Long-Serving Democratic Senator Leaves Party, Registers As An ‘Independent’


OPINION: This article may contain commentary which reflects the author's opinion.

A long-time Democratic senator who also once served as a governor has decided to shun his party and become a registered Independent.

Sen. Joe Manchin has followed in Sen. Kyrsten Sinema’s tracks and, before them, former U.S. Rep. Tulsi Gabbard, in leaving the Democratic Party for ‘independent’ status to better reflect their moderate political views.
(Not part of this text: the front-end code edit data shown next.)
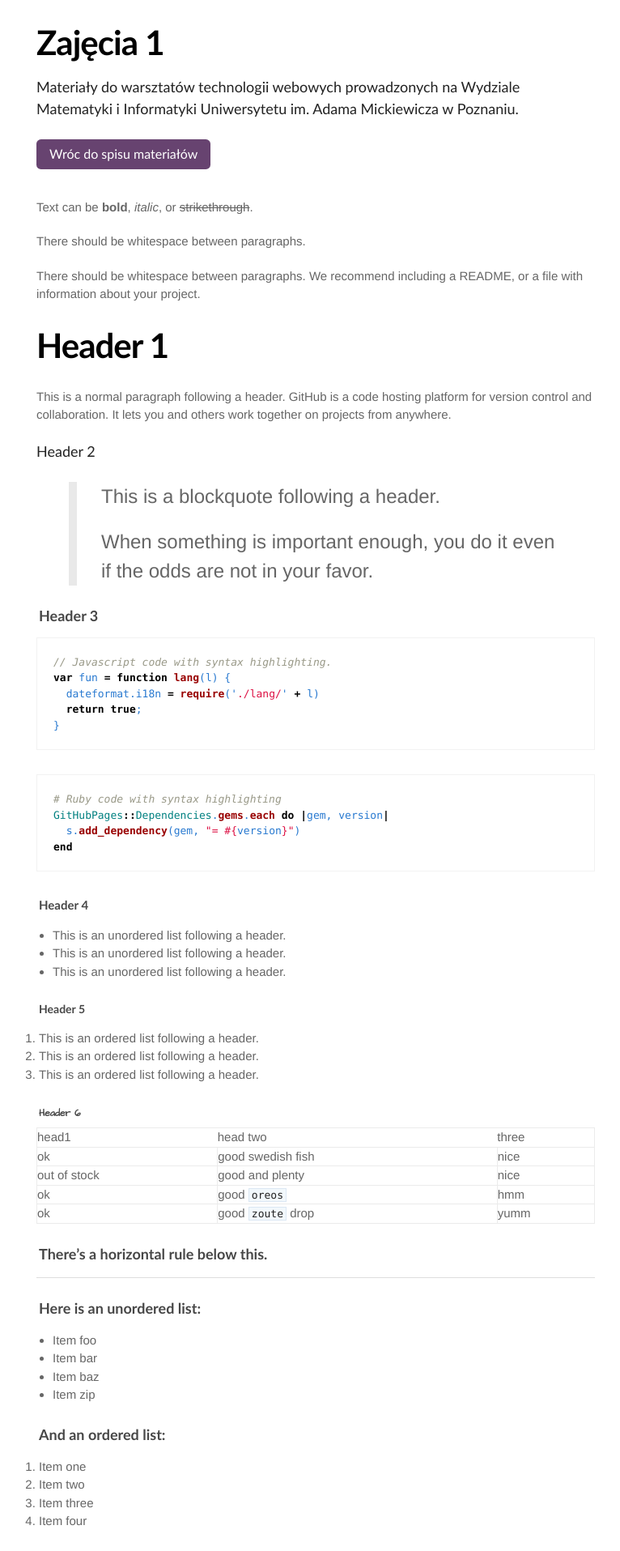
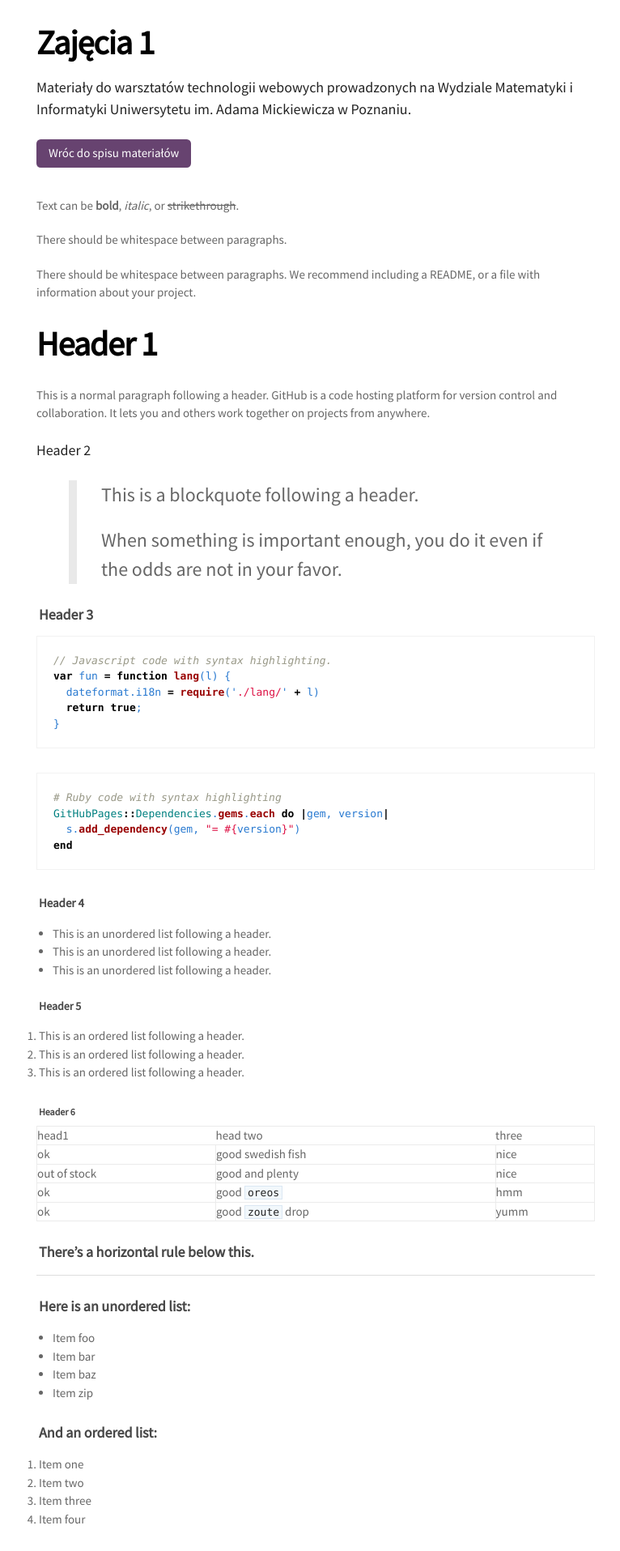
Before and after one commit to marcin-szczepanski/TWE, a Jekyll site: the page built from wzor.md, in a window 1280 px wide. Shown: the top 1915 px of the page at 81% size, without its empty margins (250-1016 px from the left). Built offline with Jekyll 4.4.1, drawn with Linux system fonts in a browser that asks for light colours.

Commit message:
Modify modules

```diff
--- a/_layouts/default.html
+++ b/_layouts/default.html
@@ -7,6 +7,7 @@
     <link href='https://fonts.googleapis.com/css?family=Architects+Daughter' rel='stylesheet' type='text/css'>
     <link rel="stylesheet" href="{{ '/assets/css/style.css?v=' | append: site.github.build_revision | relative_url }}" media="screen" type="text/css">
     <link rel="stylesheet" href="{{ '/assets/css/print.css' | relative_url }}" media="print" type="text/css">
+	<link rel="stylesheet" href="/assets/css/fonts.css" type="text/css">
 	<script type="text/javascript" src="assets/js/jquery.js"></script>
     <!--[if lt IE 9]>
     <script src="//html5shiv.googlecode.com/svn/trunk/html5.js"></script>
--- a/_sass/jekyll-theme-architect.scss
+++ b/_sass/jekyll-theme-architect.scss
@@ -3,7 +3,7 @@
 
 /* LAYOUT STYLES */
 body {
-  font-family: 'Helvetica Neue', Helvetica, Arial, serif;
+  font-family: 'SourceSansPro-Regular', 'Helvetica Neue', Helvetica, Arial, serif;
   font-size: 15px;
   font-weight: 400;
   line-height: 1.5;
@@ -25,7 +25,7 @@ a:hover {
 header {
   padding-top: 40px;
   padding-bottom: 40px;
-  font-family: Calibri, 'Architects Daughter', 'Helvetica Neue', Helvetica, Arial, serif;
+  font-family: 'SourceSansPro-Regular', 'Architects Daughter', 'Helvetica Neue', Helvetica, Arial, serif;
   background: #fff;
   border-bottom: solid 1px #275da1;
 }
@@ -76,7 +76,7 @@ a.button {
   height: 58px;
   padding-top: 22px;
   padding-left: 68px;
-  font-family: 'Architects Daughter', 'Helvetica Neue', Helvetica, Arial, serif;
+  font-family: 'SourceSansPro-Regular', 'Architects Daughter', 'Helvetica Neue', Helvetica, Arial, serif;
   font-size: 23px;
   line-height: 1.2;
   color: #fff;
@@ -169,7 +169,7 @@ form {
 #main-content h1 {
   margin-top: 0;
   margin-bottom: 0.5em;
-  font-family: 'Architects Daughter', 'Helvetica Neue', Helvetica, Arial, serif;
+  font-family: 'SourceSansPro-Regular', 'Helvetica Neue', Helvetica, Arial, serif;
   font-size: 2.8em;
   font-weight: bold;
   color: #000;
@@ -185,7 +185,7 @@ form {
 
 #main-content h2 {
   margin-bottom: 8px;
-  font-family: 'Architects Daughter', 'Helvetica Neue', Helvetica, Arial, serif;
+  font-family: 'SourceSansPro-Regular', 'Helvetica Neue', Helvetica, Arial, serif;
   font-size: 18px;
   font-weight: normal;
   color: #222;
@@ -204,7 +204,7 @@ dt {
 #main-content h3 {
   margin-top: 24px;
   margin-bottom: 8px;
-  font-family: 'Architects Daughter', 'Helvetica Neue', Helvetica, Arial, serif;
+  font-family: 'SourceSansPro-Regular', 'Architects Daughter', 'Helvetica Neue', Helvetica, Arial, serif;
   font-size: 18px;
   font-weight: bold;
   color: #474747;
@@ -220,7 +220,7 @@ dt {
 
 #main-content h4 {
   margin-bottom: 8px;
-  font-family: 'Architects Daughter', 'Helvetica Neue', Helvetica, Arial, serif;
+  font-family: 'SourceSansPro-Regular', 'Architects Daughter', 'Helvetica Neue', Helvetica, Arial, serif;
   font-size: 15px;
   font-weight: bold;
   color: #474747;
@@ -236,7 +236,7 @@ h4:before {
 
 #main-content h5 {
   margin-bottom: 8px;
-  font-family: 'Architects Daughter', 'Helvetica Neue', Helvetica, Arial, serif;
+  font-family: 'SourceSansPro-Regular', 'Architects Daughter', 'Helvetica Neue', Helvetica, Arial, serif;
   font-size: 14px;
   color: #474747;
   text-indent: 3px;
@@ -250,7 +250,7 @@ h5:before {
 
 #main-content h6 {
   margin-bottom: 8px;
-  font-family: 'Architects Daughter', 'Helvetica Neue', Helvetica, Arial, serif;
+  font-family: 'SourceSansPro-Regular', 'Architects Daughter', 'Helvetica Neue', Helvetica, Arial, serif;
   font-size: .8em;
   color: #474747;
   text-indent: 3px;
@@ -321,9 +321,9 @@ dl dd {
 }
 
 footer {
-  padding-top: 20px;
+  padding-top: 10px;
   padding-bottom: 30px;
-  margin-top: 40px;
+  margin-top: 20px;
   font-size: 13px;
   color: #aaa;
   background: transparent url('../images/hr.png') 0 0 no-repeat;
--- /dev/null
+++ b/assets/css/fonts.css
@@ -0,0 +1,4 @@
+@font-face {
+   font-family: 'SourceSansPro-Regular';
+   src: url('SourceSansPro-Regular.otf');
+}
--- a/assets/css/style.scss
+++ b/assets/css/style.scss
@@ -4,7 +4,7 @@
 @import 'jekyll-theme-architect';
 
 header,#main-content h1,#main-content h2,#main-content h3,#main-content h4,#main-content h5,#main-content h5 {
-	font-family: Calibri;
+	font-family: 'SourceSansPro-Regular';
 }
 
 #main1,#main2 {
@@ -24,8 +24,7 @@ header,#main-content h1,#main-content h2,#main-content h3,#main-content h4,#main
 
 .button-v {
 	display: inline-block;
-	font-family: Calibri;
-	font-size: 1rem;
+	font-family: 'SourceSansPro-Regular';
 	color: #fff;
 	background-color: #674370;
 	text-align: center;
```
Also changed, not shown: assets/css/SourceSansPro-Regular.otf (added).
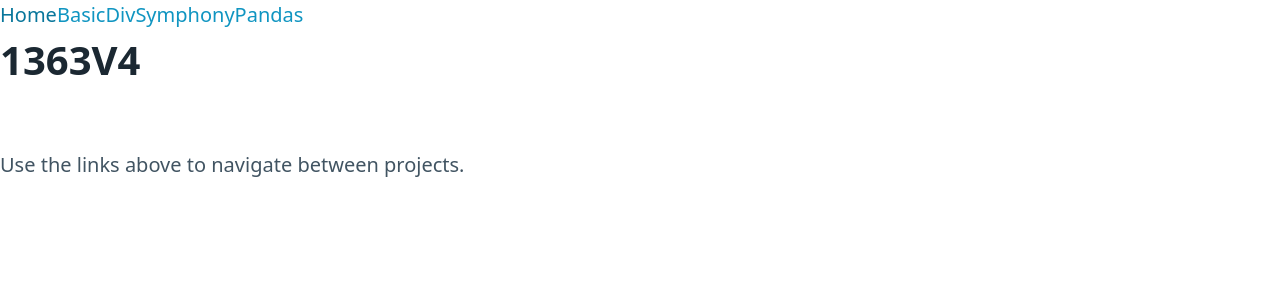
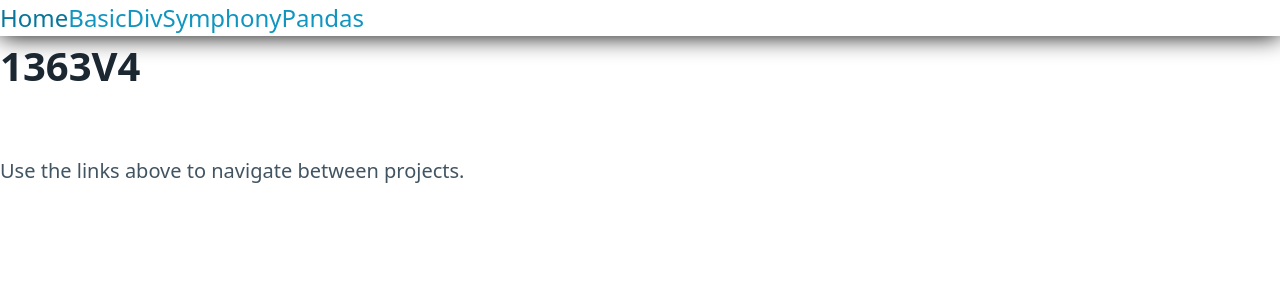
Before and after one commit to 1363V4/1363v4.github.io, a Jekyll site: the page built from index.md, in a window 1280 px wide. Shown: the top 300 px of the page. Built offline with Jekyll 4.4.1, drawn with Linux system fonts in a browser that asks for light colours; our own code applies the rules of GitHub Pages for plain Markdown files.

Commit message:
Update home.html

```diff
--- a/_layouts/home.html
+++ b/_layouts/home.html
@@ -3,6 +3,7 @@
   <head>
 	<meta charset="utf-8">
 	<link rel="stylesheet" href="https://unpkg.com/@picocss/pico@latest/css/pico.min.css">
+	<link rel="stylesheet" href="./assets/css/pyscript.css">
     <title>{{ site.title }}</title>
   </head>
   <body>
```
In a news release, Manchin, who is not running for re-election, said he switched his party affiliation at the West Virginia State Capitol, Fox News reported. Sinema is also not running for reelection.

“From my first day in public service in 1982, I have always focused on doing what’s best for my state and my country, without regard to party or politics. Throughout my days in elected office, I have always been proud of my commitment to common sense, bipartisanship, and my desire to bring people together. It’s who I am. It’s who I will always be. I have never seen America through a partisan lens,” Manchin said in a statement.

“However, since becoming a United States Senator in 2010, I have seen both the Democrat and Republican parties leave West Virginia and our country behind for partisan extremism while jeopardizing our democracy. Today, our national politics are broken and neither party is willing to compromise to find common ground. To stay true to myself and remain committed to put country before party, I have decided to register as an independent with no party affiliation and continue to fight for America’s sensible majority.”


Fox News cited sources and local news reporting to note that moderate Republicans are encouraging Manchin to run for West Virginia governor. He served one term already (2006-2010), so he could feasibly serve another one.

Questioned about those reports last week, Manchin downplayed the rumors but would not rule them out. He said the Democratic nominee, Huntington Mayor Steve Williams, is a friend.

“I heard that this morning, the rumors. I’ve supported my friend Steve Williams; we’ve known each other for 40 years and got him involved. He’s a good person. I don’t know what’s going on. So basically, I’ll just wait until I go home,” Manchin said.


“The talk about the possibility of Joe Manchin running for West Virginia governor again is real,” wrote Hoppy Kercheval, a news anchor and one of the state’s most recognizable media figures.

Sinema announced her decision not to seek a second term in March. She said she believes in her deal-making approach to politics, “but it’s not what America wants right now.”

“Because I choose civility, understanding, listening, working together to get stuff done. I will leave the Senate at the end of this year,” Sinema said in a video message.

“Despite modernizing our infrastructure, ensuring clean water, delivering good jobs and safer communities, Americans still choose to retreat farther to their partisan corners. These solutions are considered failures either because they are too much, or not nearly enough,” Sinema added. “We’ve arrived at that crossroad, and we chose anger and division.”


“By standing up to short-sighted partisan ideas, I protected our country’s economic growth and competitiveness, and kept taxes low during a time of rampant inflation,” Sinema added in her statement.

U.S. Rep. Ruben Gallego, a Democrat, has filed to run for Sinema’s seat and will face 2022 GOP gubernatorial nominee Kari Lake. Polling at present shows a tight race.

Politico noted: “Sinema’s decision continues an exodus of consensus-building centrists that, for a couple short years, essentially ran the upper chamber. Sens. Mitt Romney (R-Utah) and Joe Manchin (D-W.Va.) already announced they would be leaving after their current terms, and Sinema’s decision to join them will not only change the landscape of the Senate electoral map, but also the complexion of the chamber itself.”

Test your skills with this Quiz!